Lather was sixty years old today
And Lather came home from his cage.
He looked at me eyes wide and plainly said
Is it true I’m no longer middle aged?
And I should have told him “No, you’re not old.”
And I should have let him go on…smiling…babywide.
— Apologies to Grace Slick
So I am officially old now, and to console myself and demonstrate that 60 really is the new 59, I took the day off and rode. I rolled up to Elkmont in the Great Smoky Mountains National Park. The weather was perfect and traffic in this most-visited national park is still relatively moderate in early May. The ride followed the Little River, which is a serious of cascades and pools carved into bedrock and boulder. There were also cascades of penstemon and maiden hair fern, and the mountain laurel was just coming into bloom. The odometer read 99 miles when I got home after about nine hours on the road, including a stop for pretty good burger at the Riverstone in Townsend on the return leg.
A couple of weeks later, a change of travel plans created an opportunity for a camping trip to Citico Creek.
So I loaded up the touring bike and headed out. The plan was to follow the proposed route of USBR-21 (with minor deviations) from Knoxville, south to Vonore. There, my route takes a left off of USBR-21 (which is on the wide shoulder of US-411 at this point) and onto SR-360. I went straight where 360 turns right, and it becomes Citico Road. This road rolls eastward for a few miles before picking up Citico Creek, which it follows into the Cherokee National Forest. The pavement ends at about mile 70 on this route, measured from my house. There are no major climbs, but it is all hilly, and there are some steep climbs.
Camping on the Citico Creek corridor is limited to areas specified by signs, and the two developed campgrounds have limited services.

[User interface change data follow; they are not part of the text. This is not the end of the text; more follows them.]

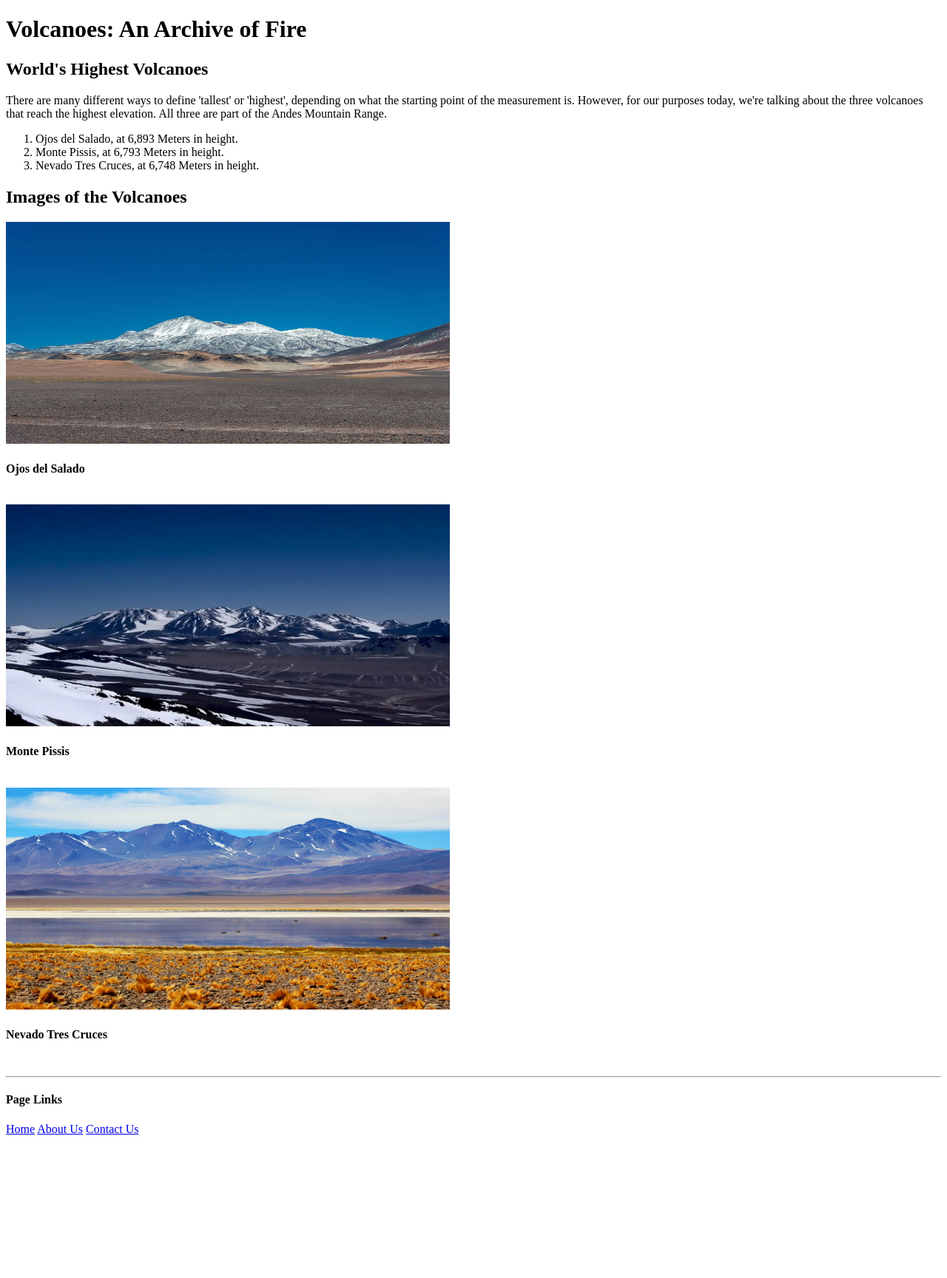
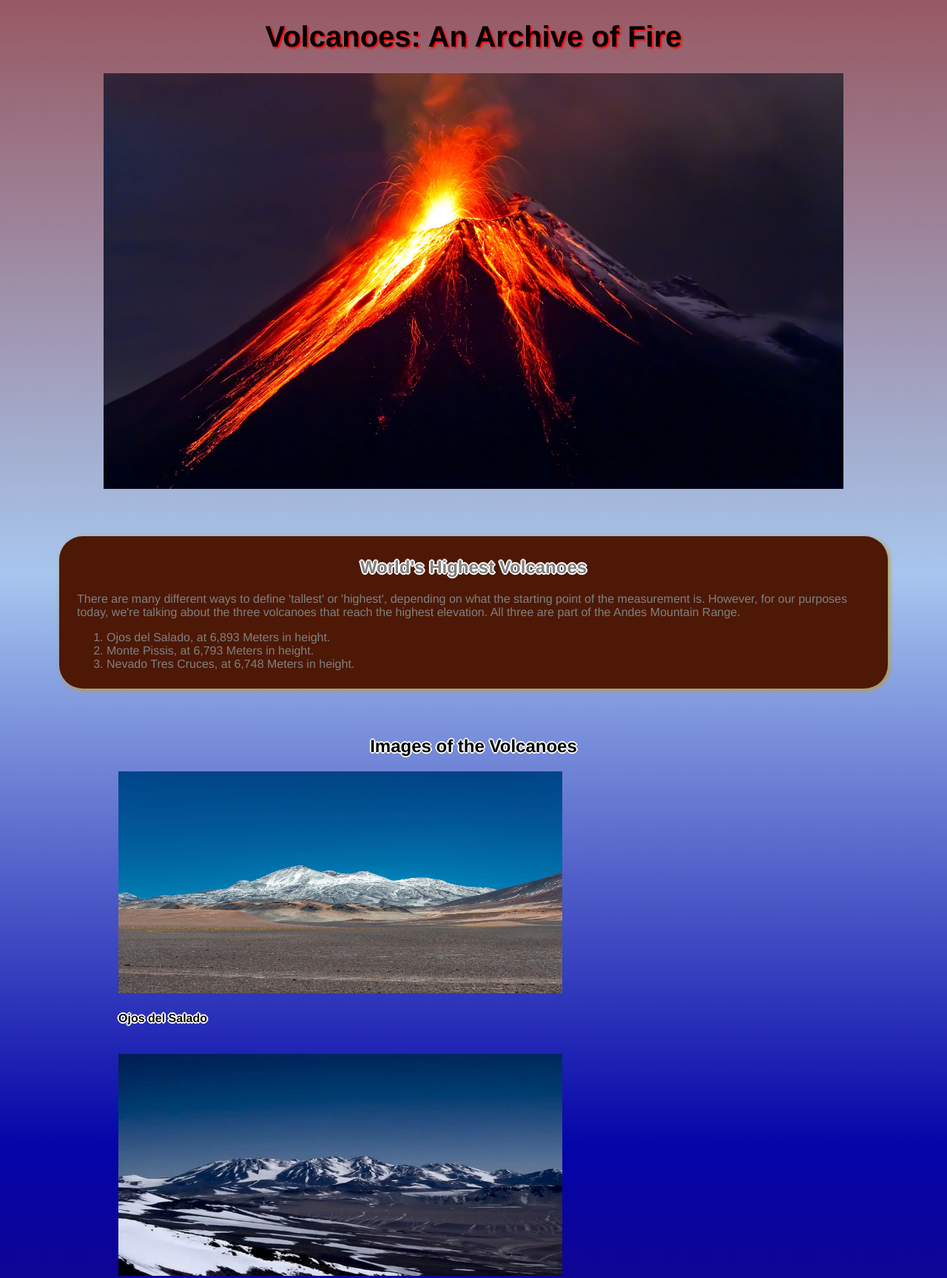
Before and after one commit to mjtoujr/Weekly-Project, a plain HTML site: page Index.html in a window 1280 px wide. Shown: the top 1728 px of the page at 74% size. Before the commit the page ends 1544 px from the top, so only its background shows below. Drawn offline with Linux system fonts and the light colour scheme.

Commit message:
Completing Style Sheet Changes

```diff
--- a/Index.html
+++ b/Index.html
@@ -4,14 +4,17 @@
     <meta charset="UTF-8">
     <meta name="viewport" content="width=device-width, initial-scale=1.0">
     <title>Volcanoes</title>
+    <link rel="stylesheet" href="style.css">
 </head>
 <body>
-    <!--First, a title on the web page-->
     <header>
         <h1>Volcanoes: An Archive of Fire</h1>
     </header>
-    <!--After that, we have an ordered list, with a description beforehand-->
+    <div class="top-pic">
+        <img id="tungurahua" src="images/Eruption.jpg" width="1000" alt="An eruption of Tungurahua volcano in Ecuador">
+    </div>
     <section>
+        <div class="highest-div">
             <h2>World's Highest Volcanoes</h2>
             <P>There are many different ways to define 'tallest' or 'highest', depending on what the starting point of the measurement is. However,
                 for our purposes today, we're talking about the three volcanoes that reach the highest elevation. All three are part of the Andes Mountain Range.
@@ -21,9 +24,10 @@
                 <li>Monte Pissis, at 6,793 Meters in height.</li>
                 <li>Nevado Tres Cruces, at 6,748 Meters in height.</li>
             </ol>
+        </div>
     </section>
-    <!--Next, images for each of the mentioned volcanoes. Each gets a label.-->
     <section>
+        <div class="volcano-images-div">
             <h2>Images of the Volcanoes</h2>
             <img height="300" width="600" src="Images/OjosDelSalado.png"/>
             <h4>Ojos del Salado</h4>
@@ -34,14 +38,16 @@
             <img height="300" width="600" src="Images/NevadoTresCruces.jpg"/>
             <h4>Nevado Tres Cruces</h4>
             <br>
+        </div>
     </section>
     <hr>
     <Footer>
-        <!--At the bottom, Links to all three pages-->
+        <div class="links-div">
             <h4>Page Links</h4>
                 <a href="Index.html">Home</a>
                 <a href="About.html">About Us</a>
                 <a href="Contact.html">Contact Us</a>
+        </div>
     </Footer>
 </body>
 </html>
--- /dev/null
+++ b/style.css
@@ -0,0 +1,70 @@
+/* Starting with Element Selectors */
+
+html {
+    font-family:'Franklin Gothic Medium', 'Arial Narrow', Arial, sans-serif;
+    background: linear-gradient(180deg, #975963, #a7c6ee, #0404a8, #370952);
+}
+body {
+    margin: 1rem 5rem;
+}
+h1 {
+    text-align: center;
+    font-size: 40px;
+    filter: drop-shadow(2px 2px 1px red)
+}
+/* Used text shadow to create white outline around h2 and h4 for readability*/
+h2 {
+    text-shadow: 2px 0 #fff, -2px 0 #fff, 0 2px #fff, 0 -2px #fff,
+    1px 1px #fff, -1px -1px #fff, 1px -1px #fff, -1px 1px #fff;
+    text-align: center;
+}
+h4 {text-shadow: 2px 0 #fff, -2px 0 #fff, 0 2px #fff, 0 -2px #fff,
+    1px 1px #fff, -1px -1px #fff, 1px -1px #fff, -1px 1px #fff;
+}
+footer {
+    background-color: #975963;
+    padding: 0.5rem;
+    width: 100%;
+    text-align: center;
+}
+
+
+/* Then Class and Element Selectors*/
+.top-pic {
+    display: flex;
+    flex-wrap: wrap;
+    justify-content: center;
+}
+.highest-div {
+    max-width: 1200px;
+    margin: 4rem auto;
+    background-color: #4d1805;
+    color: gray;
+    padding: 0.5rem 1.5rem;
+    border-radius: 2rem;
+    filter:drop-shadow(2px 2px 3px rgb(187, 154, 45))
+}
+.volcano-images-div{
+    justify-content: center;
+    margin: 1rem 5rem
+}
+
+/* Some basic formatting for the table; moving the border to the stylesheet, and giving a background color*/
+.about-table-div table {
+    border: 1px solid;
+    background-color: #975963;
+    text-align: center;
+}
+.about-table-div th, td {
+    border-bottom: 1px solid
+}
+.contact-div {
+    max-width: 1000px;
+    padding: .5rem;
+    border: .2rem solid black;
+    background-color: antiquewhite;
+}
+.contact-div input {
+    padding: 4px 6px;
+    margin: 8px 0px;
+}
```
Also changed, not shown: About.html (+6 -2 lines), Contact.html (+5 -1 lines), Images/Eruption.jpg (added). Lines whose indentation alone changed are shown as unchanged.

Most notably, they do not have water, so a bike camper needs to be prepared to filter a lot of water. If that does not sound appealing, Indian Boundary Campground is available further on down the road and up a significant climb. The bike camper can skip the Young Branch Horse Camp, where a premium is charged for the extra facilities to support horses. But I find it worth the $6 per night at Jake Best (mile 75) for a table to sit at, and the pit toilet beats finding fresh spots in a field of TP flags. I have been in this area on busy summer weekends when it was difficult to find a camping spot, so arrive early or visit at off-peak times if you want your choice of a spot.
The ride started with pleasant, cool temperatures, but there was some storm activity approaching and scattered showers during the day. I was not feeling that great, and after about 50 miles, I considered the alternative of a shorter trip to Abrams Creek Campground on the southern edge of the Smokies Park. I found a place where I had a connection on my cell phone (which was being charged by the dynohub). I discovered that, as I feared, Abrams Creek would not open until the next weekend (Memorial Day). So it was back to plan A.
The rest of the ride was slow but uneventful until it started raining lightly. For the last fifteen miles or so, there was a light intermittent rain, necessitating bringing out the raincoat. Being a wool guy, I was comfortable, even when a little soggy.
I set up camp mostly between showers. A serious thunderstorm came through at about 4:00 AM. I could feel a light mist through the rainfly of my MST Hubba tent at the peak of the storm, but I just got damp.
After the storm passed, the weather got very pleasant. I spent most of day 2 hanging around camp, including a short ride to enjoy the scenery. For the fluvial geomorpholy geeks out there, Citico Creek goes through the sequence of Rosgen A, B, and C classifications in about 10 miles.
Different route choices on the return trip on day 3 added close to 5 miles. The weather stayed pleasant but breezy.
I was remarkably slow on this trip. In the past, I could figure on a net average speed of about 10 mph, including stops. I was just over 8 mph on this trip. The weight of all the food I could eat in three days might have been a factor. I was not in great shape, and of course I am now old. This was the first time I have traveled with front and rear panniers, and the wind was against me in both directions — the wet weather was coming from the south and southwest and the fair weather was from the north. The bike handled the weight and the distribution of the weight well; it felt solid with no handling quirks.
Wildflowers, wildlife (deer, turkeys, coyote) and great scenery made this a wonderful trip for a long weekend.